The passing traveler gazes in awe at the strong arms upraised to the heavens. Back straight and wide, limbs long and sturdy, skin tough with age: there is wisdom etched into every line. Little wonder we are compared to the trees of the fields. Ever growing, never stagnant, trees are like humans in their continuous search for meaning - for bigger and better and stronger than before. Rooted firmly in the ground, with arms in the sky, they reflect the dichotomy of our existence; an earthly soul tied to a physical body; mortals who walk this world and who yet nevertheless reach for the heavens. Indeed, with a lifetime spanning centuries, the tree almost approaches the immortality our souls are fashioned from.
‘Tree, oh tree, with what should I bless you?’ asks the now sated traveler, having feasted on the tree’s luscious fruits and rested in its cool shade. ‘Should I bless you that your fruit be sweet? Your fruit is already sweet. Should I bless you that your shade be plentiful? Your shade is plentiful. That a spring of water should run beneath you? A spring of water runs beneath you. There is one thing, though, with which I can bless you. May it be G-d’s will that all the trees planted from your seeds should be like you…’ (Ta’anit 5b)
A healthy tree may be hard to differentiate from an unhealthy one. It may appear to be strong and steady, even whilst the rot twines through its limbs. The most telling parameter of success for a tree is when it produces offshoots which are just as healthy and strong as itself, when all of its seeds become trees just like itself.
We too, have a great wish that our children should be like us, and instinctively we measure our success by theirs. We invest decades of hard work into our children and our youth, and we hope that they too will grow up to be the kind, mature, loving adults that we are. We set them up to succeed in the lofty goals and aspirations that we dreamt of for ourselves, and we hope that they will not deviate far from the path that we have set them upon. We pray to merit that they will know G-d as we know G-d, that they will walk in His light, that His Hand will hold theirs.
Yet the truth of this success lies within us. If we want our children to be strong and healthy and to embrace their Jewish identity, then we ourselves must be strong and healthy. We ourselves must embrace and celebrate our Judaism and our commitment to it. We must harken to the constant quest inside of us which calls us to do bigger and better every moment of the day, to break through barriers and self-imposed limitations. For the opposite of growth is death. We must stand tall and strong in our beliefs. For those who sway in the winds of others are never at peace, never calm.
We do not have to tell our children how to live their lives. For their roots come from us. All we need to do is nurture it within ourselves, and our growth will shape the future of our children and the future of our world.
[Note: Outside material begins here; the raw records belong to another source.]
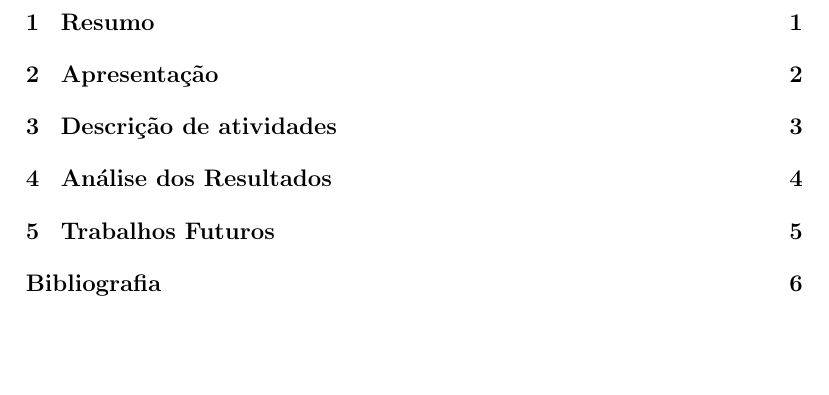
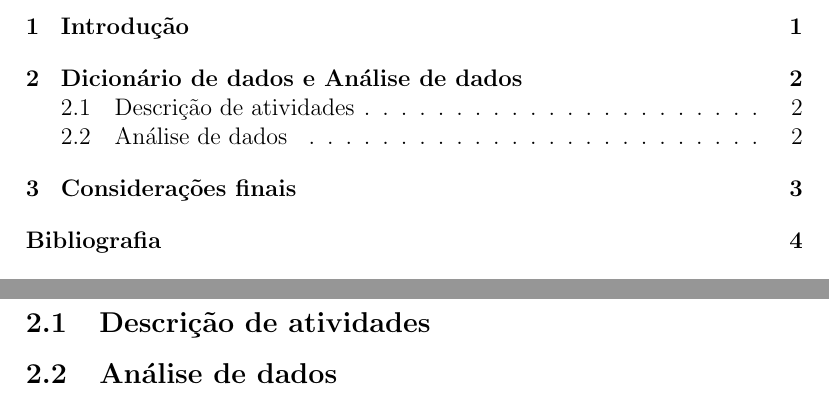
Before and after one commit to sampaiomariana/iot-devices-data-analysis, a LaTeX document (doc/main.tex): part of page 3 of 10 before the commit and two parts of pages 3 and 5 of 8 after it, the two joined at a grey line, cut at the place of the change, the shorter picture padded with empty space. The pictures show the PDF file doc/Projeto_Integrador_1___Mariana_Sampaio.pdf that the author committed with the source.

Commit message:
updating doc with  topics from work descrition

```diff
--- a/doc/main.tex
+++ b/doc/main.tex
@@ -107,17 +107,14 @@
 \newpage
 \pagenumbering{arabic}
 % % % % % % % % % % % % % % % % % % % % % % % % % % %
-\section{Resumo}
-\newpage
-\section{Apresentação}
-\newpage
-
-\section{Descrição de atividades}
+\section{Introdução}
 
 \newpage
-\section{Análise dos Resultados}
+\section{Dicionário de dados e Análise de dados}
+\subsection{Descrição de atividades}
+\subsection{Análise de dados}
 \newpage
-\section{Trabalhos Futuros}
+\section{Considerações finais}
 \newpage
 
 \addcontentsline{toc}{section}{Bibliografia}
```
Also changed, not shown: doc/Projeto_Integrador_1___Mariana_Sampaio.pdf, doc/main.tex (4 more changed lines), 1 other file.
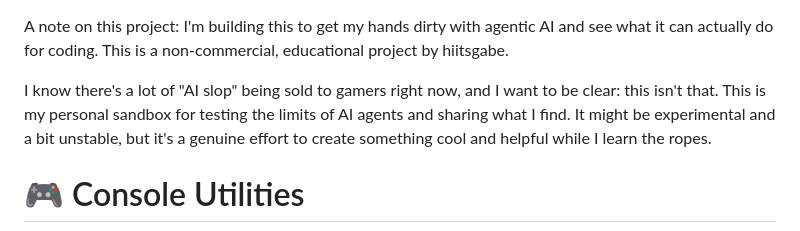
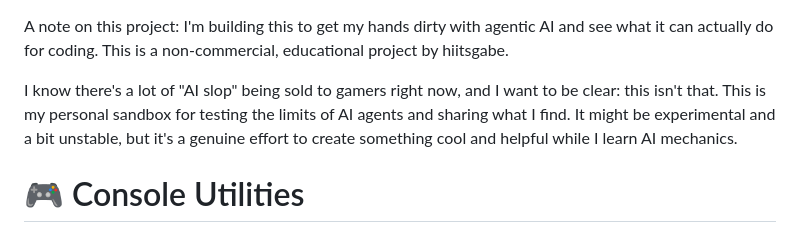
Before and after one commit to hiitsgabe/console_utilities, a Markdown page: README.md, the part around the change. GitHub-like rendering.

Commit message:
Revise project description for clarity
Updated wording to clarify the project's focus on AI mechanics.

```diff
--- a/README.md
+++ b/README.md
@@ -1,6 +1,6 @@
 A note on this project: I'm building this to get my hands dirty with agentic AI and see what it can actually do for coding. This is a non-commercial, educational project by hiitsgabe.
 
-I know there's a lot of "AI slop" being sold to gamers right now, and I want to be clear: this isn't that. This is my personal sandbox for testing the limits of AI agents and sharing what I find. It might be experimental and a bit unstable, but it's a genuine effort to create something cool and helpful while I learn the ropes.
+I know there's a lot of "AI slop" being sold to gamers right now, and I want to be clear: this isn't that. This is my personal sandbox for testing the limits of AI agents and sharing what I find. It might be experimental and a bit unstable, but it's a genuine effort to create something cool and helpful while I learn AI mechanics.
 
 # 🎮 Console Utilities
 
```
On the 15th of this month, we celebrate the birthday of the trees as they begin their yearly rebirth. For growth is always a celebration. We too, are growing, even though it may yet be unquantifiable, invisible. This growth too, should be celebrated. And when we grow spiritually, we are tapping into the tree which we ourselves are rooted in; we are connecting to life itself. For ‘Etz Chaim Hi’ – ‘The Torah is a tree of life’, promising immortality to all those who cling to it. ‘Its ways are sweet, and all of its paths bring peace.’ Indeed, what more could we ask for ourselves and our children?